### YOUR TASK
Your answer must hold only the lines below from the line containing "to Mirageorge/heart-disease-risk-prediction, a" through the line containing "Also changed, not shown: parts of 6", each reproduced exactly.

### SUPPLIED DATA
========
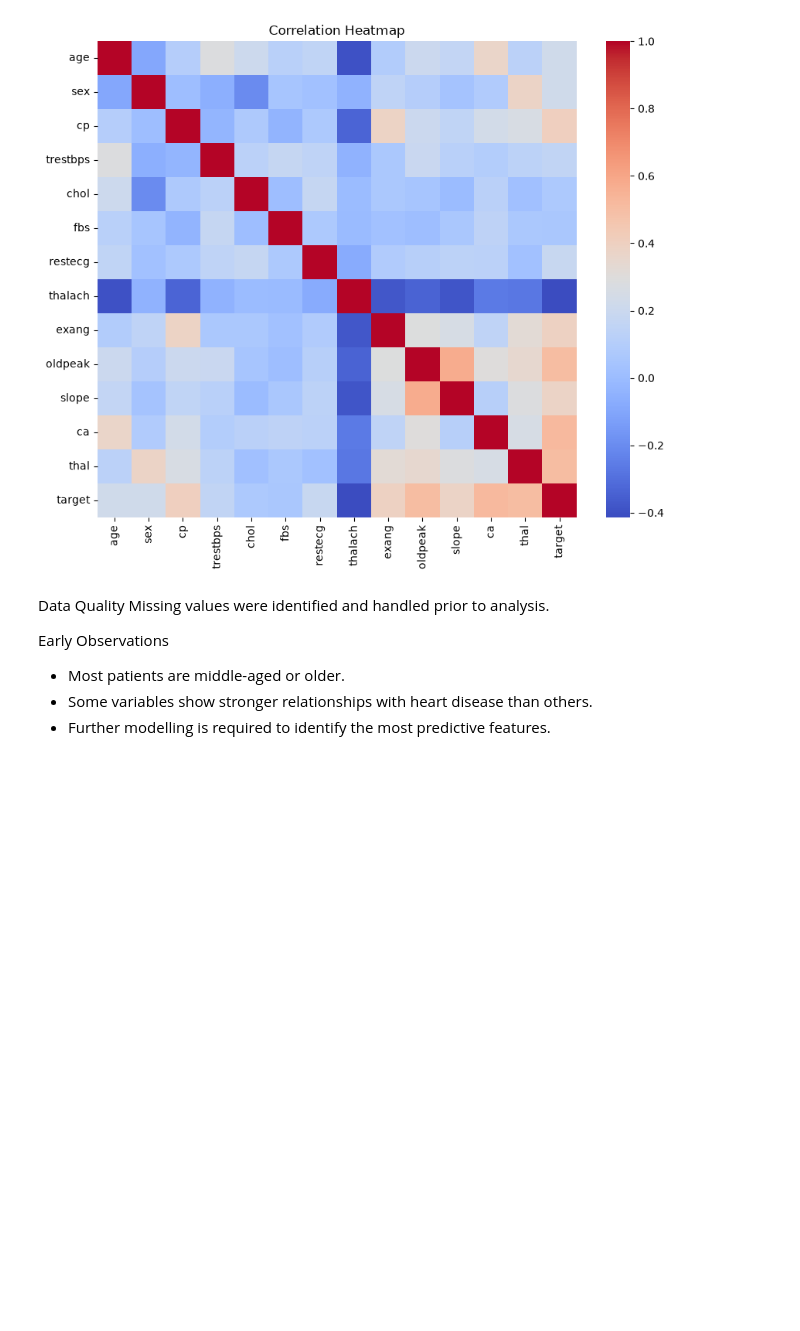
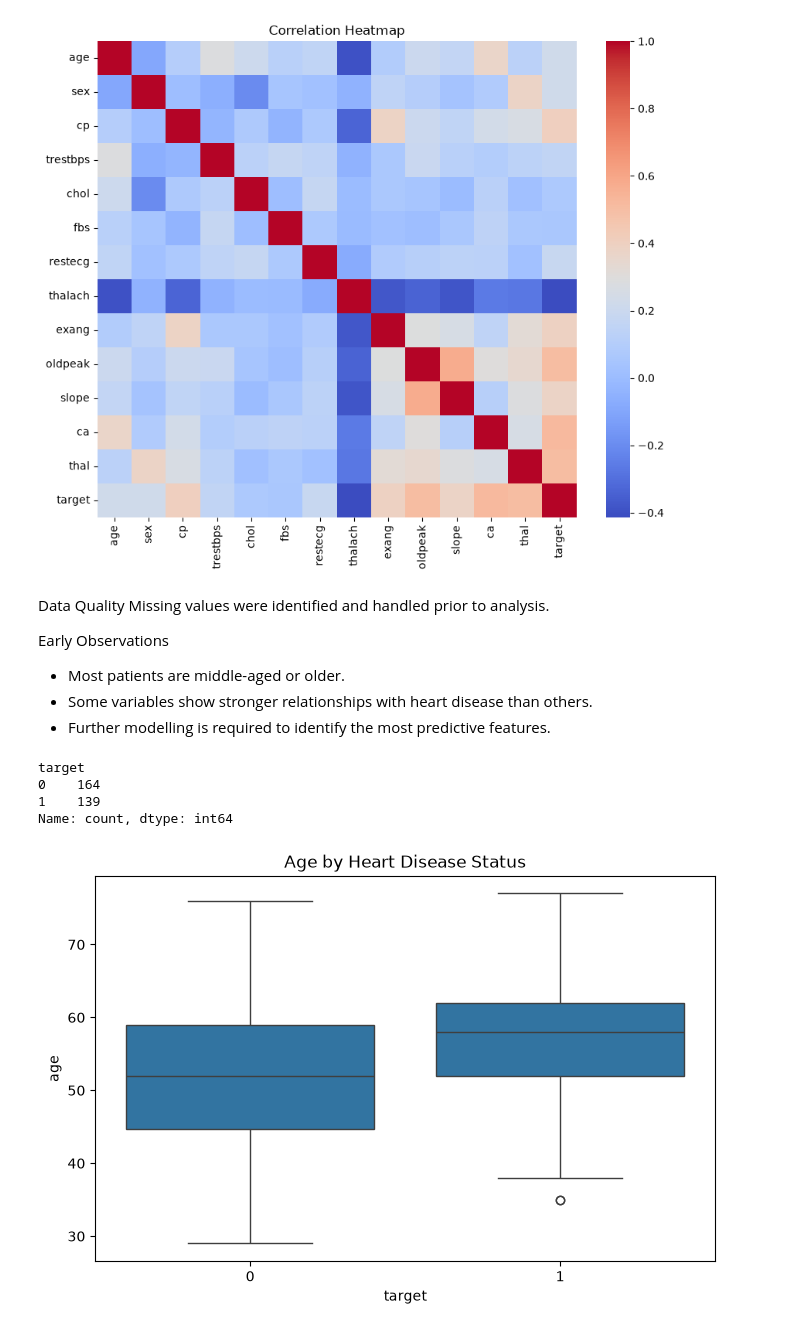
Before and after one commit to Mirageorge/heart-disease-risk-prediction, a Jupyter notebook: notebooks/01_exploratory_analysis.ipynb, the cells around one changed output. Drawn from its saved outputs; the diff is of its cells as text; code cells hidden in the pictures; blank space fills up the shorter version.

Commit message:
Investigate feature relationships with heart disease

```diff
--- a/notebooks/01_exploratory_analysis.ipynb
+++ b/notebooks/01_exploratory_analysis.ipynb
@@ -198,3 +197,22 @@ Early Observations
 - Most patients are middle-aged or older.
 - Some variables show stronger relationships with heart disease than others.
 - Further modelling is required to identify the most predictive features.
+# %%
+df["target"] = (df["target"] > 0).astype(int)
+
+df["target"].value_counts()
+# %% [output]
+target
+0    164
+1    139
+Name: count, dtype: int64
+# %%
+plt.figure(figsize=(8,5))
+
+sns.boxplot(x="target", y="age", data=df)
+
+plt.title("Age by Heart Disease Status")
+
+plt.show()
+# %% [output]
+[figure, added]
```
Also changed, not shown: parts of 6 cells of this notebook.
========
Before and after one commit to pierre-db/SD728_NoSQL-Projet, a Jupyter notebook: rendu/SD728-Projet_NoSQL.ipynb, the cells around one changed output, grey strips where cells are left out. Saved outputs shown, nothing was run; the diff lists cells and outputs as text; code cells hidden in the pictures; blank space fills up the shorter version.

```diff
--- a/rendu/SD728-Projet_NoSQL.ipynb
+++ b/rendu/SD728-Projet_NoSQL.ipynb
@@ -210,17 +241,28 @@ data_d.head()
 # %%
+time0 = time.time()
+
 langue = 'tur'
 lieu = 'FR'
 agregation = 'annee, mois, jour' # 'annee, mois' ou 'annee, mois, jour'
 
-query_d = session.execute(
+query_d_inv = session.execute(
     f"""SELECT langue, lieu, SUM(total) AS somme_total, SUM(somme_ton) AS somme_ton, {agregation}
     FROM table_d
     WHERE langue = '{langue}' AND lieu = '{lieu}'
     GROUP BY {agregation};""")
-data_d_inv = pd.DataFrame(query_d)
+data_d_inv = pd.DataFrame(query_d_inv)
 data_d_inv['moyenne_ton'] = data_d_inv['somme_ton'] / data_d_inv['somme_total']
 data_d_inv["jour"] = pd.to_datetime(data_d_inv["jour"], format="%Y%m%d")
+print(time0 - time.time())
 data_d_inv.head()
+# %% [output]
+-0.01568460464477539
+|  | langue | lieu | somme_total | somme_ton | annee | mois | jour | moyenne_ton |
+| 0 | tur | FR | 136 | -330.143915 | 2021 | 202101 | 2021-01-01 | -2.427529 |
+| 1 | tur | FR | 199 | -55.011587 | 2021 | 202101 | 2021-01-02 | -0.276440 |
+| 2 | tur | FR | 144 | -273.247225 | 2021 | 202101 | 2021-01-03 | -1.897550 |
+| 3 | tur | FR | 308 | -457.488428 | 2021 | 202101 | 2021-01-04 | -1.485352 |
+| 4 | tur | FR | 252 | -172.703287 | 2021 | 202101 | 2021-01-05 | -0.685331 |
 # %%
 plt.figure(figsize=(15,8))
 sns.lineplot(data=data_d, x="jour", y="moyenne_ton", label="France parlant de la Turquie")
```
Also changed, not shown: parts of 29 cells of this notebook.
========
### EXERCISE OUTPUT
Before and after one commit to Mirageorge/heart-disease-risk-prediction, a Jupyter notebook: notebooks/01_exploratory_analysis.ipynb, the cells around one changed output. Drawn from its saved outputs; the diff is of its cells as text; code cells hidden in the pictures; blank space fills up the shorter version.

Commit message:
Investigate feature relationships with heart disease

```diff
--- a/notebooks/01_exploratory_analysis.ipynb
+++ b/notebooks/01_exploratory_analysis.ipynb
@@ -198,3 +197,22 @@ Early Observations
 - Most patients are middle-aged or older.
 - Some variables show stronger relationships with heart disease than others.
 - Further modelling is required to identify the most predictive features.
+# %%
+df["target"] = (df["target"] > 0).astype(int)
+
+df["target"].value_counts()
+# %% [output]
+target
+0    164
+1    139
+Name: count, dtype: int64
+# %%
+plt.figure(figsize=(8,5))
+
+sns.boxplot(x="target", y="age", data=df)
+
+plt.title("Age by Heart Disease Status")
+
+plt.show()
+# %% [output]
+[figure, added]
```
Also changed, not shown: parts of 6 cells of this notebook.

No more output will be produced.